When a Job Jackets file is locked:

  • You cannot create a project from a Job Ticket template in that Job Jackets file.

  • You cannot link a project to the Job Jackets file.

  • You cannot display the Edit Job Ticket dialog box (File > Job Jackets > Modify Job Ticket) for a project that shares the Job Jackets file.

  • You can display the Job Jackets Manager dialog box (Utilities menu), but you cannot edit the locked Job Jackets file or any of its Job Tickets.

  • You cannot edit a shared Resource in the Job Jackets file.

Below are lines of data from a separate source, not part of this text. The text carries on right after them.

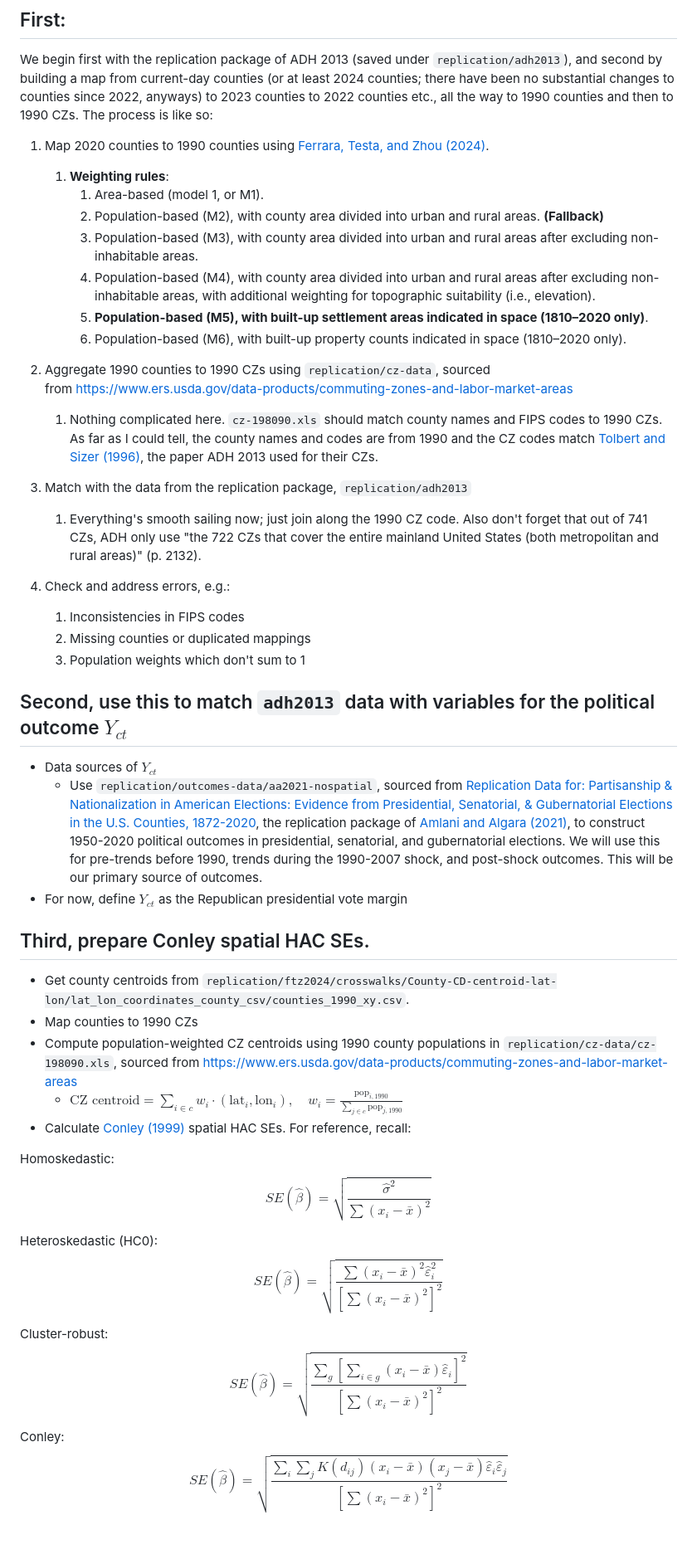
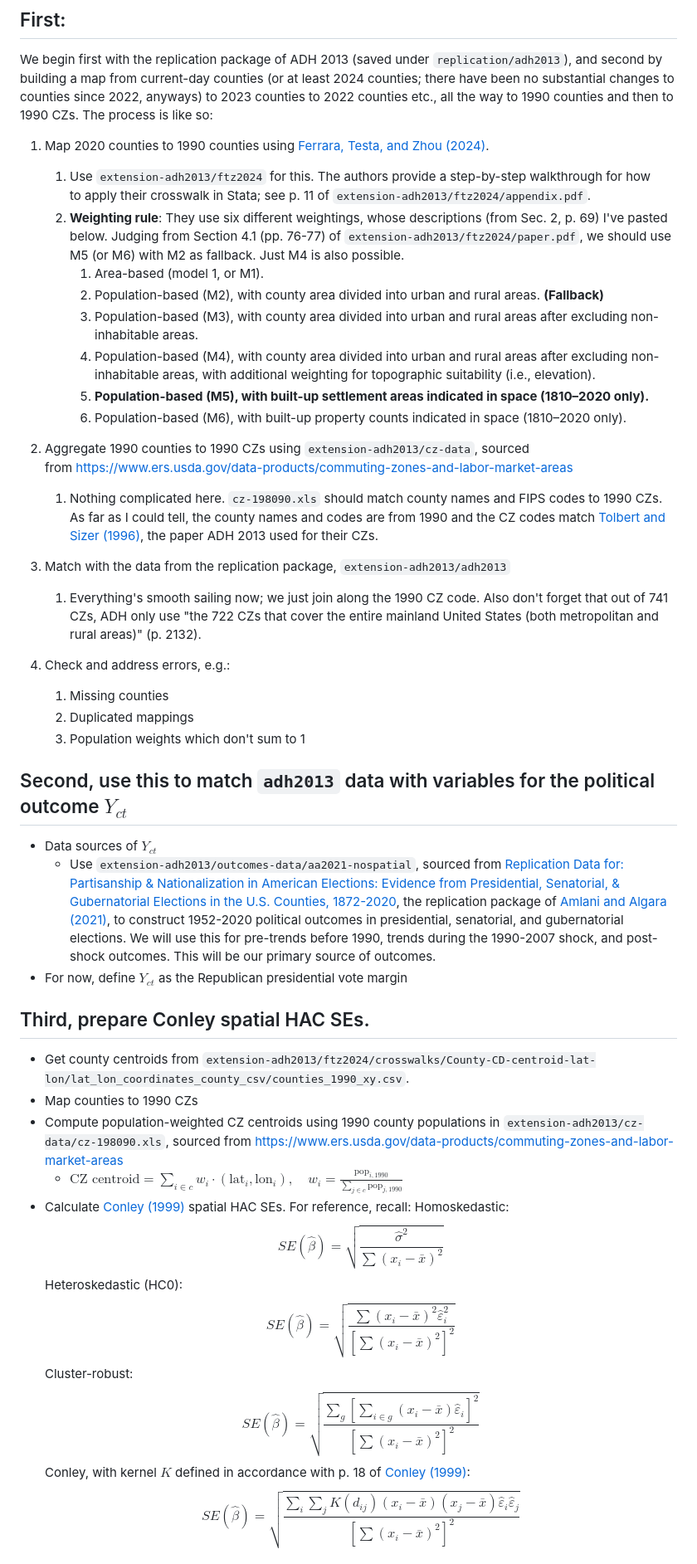
Before and after one commit to rishavbroy/extension-adh2013, a Markdown page: plan.md, the part around one of its changes. Shown at 83% size. Drawn GitHub-style; blank space fills up the shorter version.

Commit message:
Update plan.md to clarify data sources and mapping processes for event study

```diff
--- a/plan.md
+++ b/plan.md
@@ -21,50 +21,47 @@ We focus on running the event study so we can study separate horizons:
 We begin first with the replication package of ADH 2013 (saved under `replication/adh2013`), and second by building a map from current-day counties (or at least 2024 counties; there have been no substantial changes to counties since 2022, anyways) to 2023 counties to 2022 counties etc., all the way to 1990 counties and then to 1990 CZs. The process is like so:
 
 1. Map 2020 counties to 1990 counties using [Ferrara, Testa, and Zhou (2024)](https://doi.org/10.1080/01615440.2024.2369230).
-	1. **Weighting rules**:
+	1. Use `extension-adh2013/ftz2024` for this. The authors provide a step-by-step walkthrough for how to apply their crosswalk in Stata; see p. 11 of `extension-adh2013/ftz2024/appendix.pdf`.
+	2. **Weighting rule**: They use six different weightings, whose descriptions (from Sec. 2, p. 69) I've pasted below. Judging from Section 4.1 (pp. 76-77) of `extension-adh2013/ftz2024/paper.pdf`, we should use M5 (or M6) with M2 as fallback. Just M4 is also possible.
 		1. Area-based (model 1, or M1).
 		2. Population-based (M2), with county area divided into urban and rural areas. **(Fallback)**
 		3. Population-based (M3), with county area divided into urban and rural areas after excluding non-inhabitable areas.
 		4. Population-based (M4), with county area divided into urban and rural areas after excluding non-inhabitable areas, with additional weighting for topographic suitability (i.e., elevation).
-		5. **Population-based (M5), with built-up settlement areas indicated in space (1810–2020 only)**.
+		5. **Population-based (M5), with built-up settlement areas indicated in space (1810–2020 only).**
 		6. Population-based (M6), with built-up property counts indicated in space (1810–2020 only).
 
-2. Aggregate 1990 counties to 1990 CZs using `replication/cz-data`, sourced from [https://www.ers.usda.gov/data-products/commuting-zones-and-labor-market-areas](https://www.ers.usda.gov/data-products/commuting-zones-and-labor-market-areas)
+2. Aggregate 1990 counties to 1990 CZs using `extension-adh2013/cz-data`, sourced from [https://www.ers.usda.gov/data-products/commuting-zones-and-labor-market-areas](https://www.ers.usda.gov/data-products/commuting-zones-and-labor-market-areas)
 	1. Nothing complicated here. `cz-198090.xls` should match county names and FIPS codes to 1990 CZs. As far as I could tell, the county names and codes are from 1990 and the CZ codes match [Tolbert and Sizer (1996)](https://ageconsearch.umn.edu/record/278812?v=pdf), the paper ADH 2013 used for their CZs.
 
-3. Match with the data from the replication package, `replication/adh2013`
-	1. Everything's smooth sailing now; just join along the 1990 CZ code. Also don't forget that out of 741 CZs, ADH only use "the 722 CZs that cover the entire mainland United States (both metropolitan and rural areas)" (p. 2132).
+3. Match with the data from the replication package, `extension-adh2013/adh2013`
+	1. Everything's smooth sailing now; we just join along the 1990 CZ code. Also don't forget that out of 741 CZs, ADH only use "the 722 CZs that cover the entire mainland United States (both metropolitan and rural areas)" (p. 2132).
 
 4. Check and address errors, e.g.:
-	1. Inconsistencies in FIPS codes
-	2. Missing counties or duplicated mappings
+	1. Missing counties
+	2. Duplicated mappings
 	3. Population weights which don't sum to 1
 
 
 ## Second, use this to match `adh2013` data with variables for the political outcome $Y_{ct}$
 
 - Data sources of $Y_{ct}$
-	- Use `replication/outcomes-data/aa2021-nospatial`, sourced from [Replication Data for: Partisanship & Nationalization in American Elections: Evidence from Presidential, Senatorial, & Gubernatorial Elections in the U.S. Counties, 1872-2020](https://dataverse.harvard.edu/dataset.xhtml?persistentId=doi:10.7910/DVN/DGUMFI), the replication package of [Amlani and Algara (2021)](https://doi.org/10.1016/j.electstud.2021.102387), to construct 1950-2020 political outcomes in presidential, senatorial, and gubernatorial elections. We will use this for pre-trends before 1990, trends during the 1990-2007 shock, and post-shock outcomes. This will be our primary source of outcomes.
+	- Use `extension-adh2013/outcomes-data/aa2021-nospatial`, sourced from [Replication Data for: Partisanship & Nationalization in American Elections: Evidence from Presidential, Senatorial, & Gubernatorial Elections in the U.S. Counties, 1872-2020](https://dataverse.harvard.edu/dataset.xhtml?persistentId=doi:10.7910/DVN/DGUMFI), the replication package of [Amlani and Algara (2021)](https://doi.org/10.1016/j.electstud.2021.102387), to construct 1952-2020 political outcomes in presidential, senatorial, and gubernatorial elections. We will use this for pre-trends before 1990, trends during the 1990-2007 shock, and post-shock outcomes. This will be our primary source of outcomes.
 - For now, define $Y_{ct}$ as the Republican presidential vote margin
 
 
 ## Third, prepare Conley spatial HAC SEs.
 
-- Get county centroids from `replication/ftz2024/crosswalks/County-CD-centroid-lat-lon/lat_lon_coordinates_county_csv/counties_1990_xy.csv`.
+- Get county centroids from `extension-adh2013/ftz2024/crosswalks/County-CD-centroid-lat-lon/lat_lon_coordinates_county_csv/counties_1990_xy.csv`.
 - Map counties to 1990 CZs
-- Compute population-weighted CZ centroids using 1990 county populations in `replication/cz-data/cz-198090.xls`, sourced from [https://www.ers.usda.gov/data-products/commuting-zones-and-labor-market-areas](https://www.ers.usda.gov/data-products/commuting-zones-and-labor-market-areas)
+- Compute population-weighted CZ centroids using 1990 county populations in `extension-adh2013/cz-data/cz-198090.xls`, sourced from [https://www.ers.usda.gov/data-products/commuting-zones-and-labor-market-areas](https://www.ers.usda.gov/data-products/commuting-zones-and-labor-market-areas)
 	- $\text{CZ centroid} = \sum_{i\in c}w_i\cdot(\text{lat}_i,\text{lon}_i),\quad w_i=\frac{\text{pop}_{i,1990}}{\sum_{j\in c}\text{pop}_{j,1990}}$
 - Calculate [Conley (1999)](https://doi.org/10.1016/S0304-4076(98)00084-0) spatial HAC SEs. For reference, recall:
-
 Homoskedastic:
 $$SE(\hat{\beta}) = \sqrt{\frac{\hat{\sigma}^2}{\sum (x_i - \bar{x})^2}}$$
-
 Heteroskedastic (HC0):
 $$SE(\hat{\beta}) = \sqrt{\frac{\sum (x_i - \bar{x})^2 \hat{\varepsilon}_i^2}{[\sum (x_i - \bar{x})^2]^2}}$$
-
 Cluster-robust:
 $$SE(\hat{\beta}) = \sqrt{\frac{\sum_g [\sum_{i \in g} (x_i - \bar{x}) \hat{\varepsilon}_i]^2}{[\sum (x_i - \bar{x})^2]^2}}$$
-
-Conley:
+Conley, with kernel $K$ defined in accordance with p. 18 of [Conley (1999)](https://doi.org/10.1016/S0304-4076(98)00084-0):
 $$SE(\hat{\beta}) = \sqrt{\frac{\sum_i \sum_j K(d_{ij}) (x_i - \bar{x})(x_j - \bar{x}) \hat{\varepsilon}_i \hat{\varepsilon}_j}{[\sum (x_i - \bar{x})^2]^2}}$$
 
```
Also changed, not shown: other parts of plan.md (+8 -10 lines).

For example, if Tara has locked the "Product List" Job Jackets file, and Samuel chooses Edit > Colors and tries to modify a color that is in the project's Job Ticket, the color is dimmed and unavailable until Tara unlocks the Job Jackets file.

  • You cannot add a layout or change the name of an existing layout in a project that shares the Job Jackets file.

  • You cannot edit a rule from the Layout Evaluation dialog box (File > Job Jackets > Evaluate Layout).

A locked Job Jackets file becomes unlocked at the following points:

  • When the user with the lock closes the Edit Job Ticket dialog box.

  • When the user with the lock closes the Job Jackets Manager dialog box.

  • When the user with the lock finishes editing a Resource that is in the shared Job Jackets file. Using the example above, this would be when Tara clicks Save or Cancel in the Colors dialog box after changing the shared color.

Because of Job Jackets locking, it is important to display Edit Job Ticket and the Job Jackets Manager dialog boxes only when necessary, and to close them as soon as you've completed any work you need to do with them.

If you display the Job Jackets Manager dialog box (Utilities menu) and find that you cannot edit the Job Jackets file associated with your project, that Job Jackets file is probably locked by another user.

Printing with JDF output

When you send a project to output, you can now indicate that a JDF file should be generated and stored wherever the output file is saved. (Note that if you are printing directly to the output device, no JDF file is generated.)

Use the JDF pane of the Print dialog box to specify that Job Jackets information be included at output in the form of a JDF-compliant XML file.